[TASK STATEMENT] Would you retype every line below without changing anything?

[PROVIDED DATA]
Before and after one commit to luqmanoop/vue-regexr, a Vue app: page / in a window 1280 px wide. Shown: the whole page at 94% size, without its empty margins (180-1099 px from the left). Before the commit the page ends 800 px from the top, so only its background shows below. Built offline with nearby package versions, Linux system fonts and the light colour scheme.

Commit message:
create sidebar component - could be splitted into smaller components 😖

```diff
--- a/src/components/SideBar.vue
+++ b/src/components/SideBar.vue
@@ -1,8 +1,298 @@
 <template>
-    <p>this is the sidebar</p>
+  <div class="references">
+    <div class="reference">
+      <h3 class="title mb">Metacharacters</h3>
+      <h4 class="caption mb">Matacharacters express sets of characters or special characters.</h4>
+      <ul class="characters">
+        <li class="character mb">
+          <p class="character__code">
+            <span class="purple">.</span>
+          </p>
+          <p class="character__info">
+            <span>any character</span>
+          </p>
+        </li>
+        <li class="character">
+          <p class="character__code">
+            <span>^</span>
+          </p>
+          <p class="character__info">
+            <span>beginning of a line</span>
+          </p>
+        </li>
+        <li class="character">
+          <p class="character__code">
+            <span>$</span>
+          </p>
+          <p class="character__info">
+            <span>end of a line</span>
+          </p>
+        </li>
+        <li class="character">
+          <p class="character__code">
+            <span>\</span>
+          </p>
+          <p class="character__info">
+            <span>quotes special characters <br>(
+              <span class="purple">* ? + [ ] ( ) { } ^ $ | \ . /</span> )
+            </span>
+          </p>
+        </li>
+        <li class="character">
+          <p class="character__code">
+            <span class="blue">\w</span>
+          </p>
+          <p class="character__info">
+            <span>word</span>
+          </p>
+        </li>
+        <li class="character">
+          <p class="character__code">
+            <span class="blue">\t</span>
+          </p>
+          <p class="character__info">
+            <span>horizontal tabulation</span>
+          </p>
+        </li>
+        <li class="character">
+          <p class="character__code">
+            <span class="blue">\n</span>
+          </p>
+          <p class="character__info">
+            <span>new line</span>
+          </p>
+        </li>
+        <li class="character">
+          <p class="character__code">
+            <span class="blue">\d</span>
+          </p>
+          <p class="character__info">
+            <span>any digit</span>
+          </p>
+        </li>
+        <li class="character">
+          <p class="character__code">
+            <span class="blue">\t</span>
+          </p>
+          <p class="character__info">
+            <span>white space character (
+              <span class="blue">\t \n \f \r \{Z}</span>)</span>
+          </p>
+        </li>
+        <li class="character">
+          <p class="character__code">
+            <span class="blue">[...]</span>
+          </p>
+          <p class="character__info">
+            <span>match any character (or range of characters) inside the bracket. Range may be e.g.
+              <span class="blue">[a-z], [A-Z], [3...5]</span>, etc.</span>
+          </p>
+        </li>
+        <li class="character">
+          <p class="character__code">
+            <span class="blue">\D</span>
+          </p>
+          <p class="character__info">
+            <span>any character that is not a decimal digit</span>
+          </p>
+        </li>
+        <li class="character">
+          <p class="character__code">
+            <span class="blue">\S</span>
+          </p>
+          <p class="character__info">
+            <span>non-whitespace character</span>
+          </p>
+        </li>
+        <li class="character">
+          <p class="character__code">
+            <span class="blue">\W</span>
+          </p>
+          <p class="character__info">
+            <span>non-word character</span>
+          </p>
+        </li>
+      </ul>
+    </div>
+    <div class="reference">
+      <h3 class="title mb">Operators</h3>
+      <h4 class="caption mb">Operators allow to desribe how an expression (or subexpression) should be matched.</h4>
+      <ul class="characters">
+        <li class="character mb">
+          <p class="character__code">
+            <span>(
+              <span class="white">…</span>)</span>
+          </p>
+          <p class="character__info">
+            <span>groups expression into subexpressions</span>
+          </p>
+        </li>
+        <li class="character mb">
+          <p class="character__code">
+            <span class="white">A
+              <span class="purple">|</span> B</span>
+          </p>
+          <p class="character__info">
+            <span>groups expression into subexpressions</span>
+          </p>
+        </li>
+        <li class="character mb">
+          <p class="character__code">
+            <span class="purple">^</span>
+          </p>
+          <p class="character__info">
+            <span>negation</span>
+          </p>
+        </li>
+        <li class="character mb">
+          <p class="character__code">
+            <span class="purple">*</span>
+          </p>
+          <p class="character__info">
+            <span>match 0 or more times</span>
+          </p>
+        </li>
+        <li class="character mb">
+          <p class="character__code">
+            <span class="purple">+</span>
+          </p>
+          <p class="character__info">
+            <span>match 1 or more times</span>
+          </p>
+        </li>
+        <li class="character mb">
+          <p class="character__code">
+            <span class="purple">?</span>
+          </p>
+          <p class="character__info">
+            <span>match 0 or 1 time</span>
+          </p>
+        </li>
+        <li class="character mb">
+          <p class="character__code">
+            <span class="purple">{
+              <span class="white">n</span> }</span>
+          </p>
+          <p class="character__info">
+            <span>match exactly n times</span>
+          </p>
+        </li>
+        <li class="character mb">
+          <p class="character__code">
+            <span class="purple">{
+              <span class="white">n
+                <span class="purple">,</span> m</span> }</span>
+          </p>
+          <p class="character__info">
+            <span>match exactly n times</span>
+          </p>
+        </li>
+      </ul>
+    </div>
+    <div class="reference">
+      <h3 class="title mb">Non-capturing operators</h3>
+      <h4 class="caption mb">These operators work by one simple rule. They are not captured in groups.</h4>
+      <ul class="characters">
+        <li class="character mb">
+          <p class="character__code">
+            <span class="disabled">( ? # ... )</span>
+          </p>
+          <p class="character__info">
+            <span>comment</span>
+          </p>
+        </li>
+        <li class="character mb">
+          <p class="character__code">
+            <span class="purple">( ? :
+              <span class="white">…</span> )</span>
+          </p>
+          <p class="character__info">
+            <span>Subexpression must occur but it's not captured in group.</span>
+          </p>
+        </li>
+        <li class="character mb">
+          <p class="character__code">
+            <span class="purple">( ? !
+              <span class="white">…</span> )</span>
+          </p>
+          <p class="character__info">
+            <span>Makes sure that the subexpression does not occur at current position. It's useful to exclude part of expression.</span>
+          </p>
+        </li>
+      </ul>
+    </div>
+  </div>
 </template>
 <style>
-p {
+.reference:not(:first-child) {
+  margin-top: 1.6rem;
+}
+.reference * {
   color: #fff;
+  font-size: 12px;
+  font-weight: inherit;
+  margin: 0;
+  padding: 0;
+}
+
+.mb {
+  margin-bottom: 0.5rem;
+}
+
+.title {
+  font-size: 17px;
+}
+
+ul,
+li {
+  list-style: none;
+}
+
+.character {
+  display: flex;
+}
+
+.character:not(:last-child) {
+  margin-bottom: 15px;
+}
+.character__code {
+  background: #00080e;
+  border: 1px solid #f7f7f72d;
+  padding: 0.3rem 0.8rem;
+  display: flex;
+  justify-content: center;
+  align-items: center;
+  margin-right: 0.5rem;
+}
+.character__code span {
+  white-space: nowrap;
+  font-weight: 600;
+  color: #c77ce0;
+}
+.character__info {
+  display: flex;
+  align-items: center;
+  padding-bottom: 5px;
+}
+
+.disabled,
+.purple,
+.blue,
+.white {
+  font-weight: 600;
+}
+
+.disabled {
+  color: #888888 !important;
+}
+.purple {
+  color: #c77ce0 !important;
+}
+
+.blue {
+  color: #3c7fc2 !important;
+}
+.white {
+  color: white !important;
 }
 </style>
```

[ANSWER TO THE EXERCISE]
Before and after one commit to luqmanoop/vue-regexr, a Vue app: page / in a window 1280 px wide. Shown: the whole page at 94% size, without its empty margins (180-1099 px from the left). Before the commit the page ends 800 px from the top, so only its background shows below. Built offline with nearby package versions, Linux system fonts and the light colour scheme.

Commit message:
create sidebar component - could be splitted into smaller components 😖

```diff
--- a/src/components/SideBar.vue
+++ b/src/components/SideBar.vue
@@ -1,8 +1,298 @@
 <template>
-    <p>this is the sidebar</p>
+  <div class="references">
+    <div class="reference">
+      <h3 class="title mb">Metacharacters</h3>
+      <h4 class="caption mb">Matacharacters express sets of characters or special characters.</h4>
+      <ul class="characters">
+        <li class="character mb">
+          <p class="character__code">
+            <span class="purple">.</span>
+          </p>
+          <p class="character__info">
+            <span>any character</span>
+          </p>
+        </li>
+        <li class="character">
+          <p class="character__code">
+            <span>^</span>
+          </p>
+          <p class="character__info">
+            <span>beginning of a line</span>
+          </p>
+        </li>
+        <li class="character">
+          <p class="character__code">
+            <span>$</span>
+          </p>
+          <p class="character__info">
+            <span>end of a line</span>
+          </p>
+        </li>
+        <li class="character">
+          <p class="character__code">
+            <span>\</span>
+          </p>
+          <p class="character__info">
+            <span>quotes special characters <br>(
+              <span class="purple">* ? + [ ] ( ) { } ^ $ | \ . /</span> )
+            </span>
+          </p>
+        </li>
+        <li class="character">
+          <p class="character__code">
+            <span class="blue">\w</span>
+          </p>
+          <p class="character__info">
+            <span>word</span>
+          </p>
+        </li>
+        <li class="character">
+          <p class="character__code">
+            <span class="blue">\t</span>
+          </p>
+          <p class="character__info">
+            <span>horizontal tabulation</span>
+          </p>
+        </li>
+        <li class="character">
+          <p class="character__code">
+            <span class="blue">\n</span>
+          </p>
+          <p class="character__info">
+            <span>new line</span>
+          </p>
+        </li>
+        <li class="character">
+          <p class="character__code">
+            <span class="blue">\d</span>
+          </p>
+          <p class="character__info">
+            <span>any digit</span>
+          </p>
+        </li>
+        <li class="character">
+          <p class="character__code">
+            <span class="blue">\t</span>
+          </p>
+          <p class="character__info">
+            <span>white space character (
+              <span class="blue">\t \n \f \r \{Z}</span>)</span>
+          </p>
+        </li>
+        <li class="character">
+          <p class="character__code">
+            <span class="blue">[...]</span>
+          </p>
+          <p class="character__info">
+            <span>match any character (or range of characters) inside the bracket. Range may be e.g.
+              <span class="blue">[a-z], [A-Z], [3...5]</span>, etc.</span>
+          </p>
+        </li>
+        <li class="character">
+          <p class="character__code">
+            <span class="blue">\D</span>
+          </p>
+          <p class="character__info">
+            <span>any character that is not a decimal digit</span>
+          </p>
+        </li>
+        <li class="character">
+          <p class="character__code">
+            <span class="blue">\S</span>
+          </p>
+          <p class="character__info">
+            <span>non-whitespace character</span>
+          </p>
+        </li>
+        <li class="character">
+          <p class="character__code">
+            <span class="blue">\W</span>
+          </p>
+          <p class="character__info">
+            <span>non-word character</span>
+          </p>
+        </li>
+      </ul>
+    </div>
+    <div class="reference">
+      <h3 class="title mb">Operators</h3>
+      <h4 class="caption mb">Operators allow to desribe how an expression (or subexpression) should be matched.</h4>
+      <ul class="characters">
+        <li class="character mb">
+          <p class="character__code">
+            <span>(
+              <span class="white">…</span>)</span>
+          </p>
+          <p class="character__info">
+            <span>groups expression into subexpressions</span>
+          </p>
+        </li>
+        <li class="character mb">
+          <p class="character__code">
+            <span class="white">A
+              <span class="purple">|</span> B</span>
+          </p>
+          <p class="character__info">
+            <span>groups expression into subexpressions</span>
+          </p>
+        </li>
+        <li class="character mb">
+          <p class="character__code">
+            <span class="purple">^</span>
+          </p>
+          <p class="character__info">
+            <span>negation</span>
+          </p>
+        </li>
+        <li class="character mb">
+          <p class="character__code">
+            <span class="purple">*</span>
+          </p>
+          <p class="character__info">
+            <span>match 0 or more times</span>
+          </p>
+        </li>
+        <li class="character mb">
+          <p class="character__code">
+            <span class="purple">+</span>
+          </p>
+          <p class="character__info">
+            <span>match 1 or more times</span>
+          </p>
+        </li>
+        <li class="character mb">
+          <p class="character__code">
+            <span class="purple">?</span>
+          </p>
+          <p class="character__info">
+            <span>match 0 or 1 time</span>
+          </p>
+        </li>
+        <li class="character mb">
+          <p class="character__code">
+            <span class="purple">{
+              <span class="white">n</span> }</span>
+          </p>
+          <p class="character__info">
+            <span>match exactly n times</span>
+          </p>
+        </li>
+        <li class="character mb">
+          <p class="character__code">
+            <span class="purple">{
+              <span class="white">n
+                <span class="purple">,</span> m</span> }</span>
+          </p>
+          <p class="character__info">
+            <span>match exactly n times</span>
+          </p>
+        </li>
+      </ul>
+    </div>
+    <div class="reference">
+      <h3 class="title mb">Non-capturing operators</h3>
+      <h4 class="caption mb">These operators work by one simple rule. They are not captured in groups.</h4>
+      <ul class="characters">
+        <li class="character mb">
+          <p class="character__code">
+            <span class="disabled">( ? # ... )</span>
+          </p>
+          <p class="character__info">
+            <span>comment</span>
+          </p>
+        </li>
+        <li class="character mb">
+          <p class="character__code">
+            <span class="purple">( ? :
+              <span class="white">…</span> )</span>
+          </p>
+          <p class="character__info">
+            <span>Subexpression must occur but it's not captured in group.</span>
+          </p>
+        </li>
+        <li class="character mb">
+          <p class="character__code">
+            <span class="purple">( ? !
+              <span class="white">…</span> )</span>
+          </p>
+          <p class="character__info">
+            <span>Makes sure that the subexpression does not occur at current position. It's useful to exclude part of expression.</span>
+          </p>
+        </li>
+      </ul>
+    </div>
+  </div>
 </template>
 <style>
-p {
+.reference:not(:first-child) {
+  margin-top: 1.6rem;
+}
+.reference * {
   color: #fff;
+  font-size: 12px;
+  font-weight: inherit;
+  margin: 0;
+  padding: 0;
+}
+
+.mb {
+  margin-bottom: 0.5rem;
+}
+
+.title {
+  font-size: 17px;
+}
+
+ul,
+li {
+  list-style: none;
+}
+
+.character {
+  display: flex;
+}
+
+.character:not(:last-child) {
+  margin-bottom: 15px;
+}
+.character__code {
+  background: #00080e;
+  border: 1px solid #f7f7f72d;
+  padding: 0.3rem 0.8rem;
+  display: flex;
+  justify-content: center;
+  align-items: center;
+  margin-right: 0.5rem;
+}
+.character__code span {
+  white-space: nowrap;
+  font-weight: 600;
+  color: #c77ce0;
+}
+.character__info {
+  display: flex;
+  align-items: center;
+  padding-bottom: 5px;
+}
+
+.disabled,
+.purple,
+.blue,
+.white {
+  font-weight: 600;
+}
+
+.disabled {
+  color: #888888 !important;
+}
+.purple {
+  color: #c77ce0 !important;
+}
+
+.blue {
+  color: #3c7fc2 !important;
+}
+.white {
+  color: white !important;
 }
 </style>
```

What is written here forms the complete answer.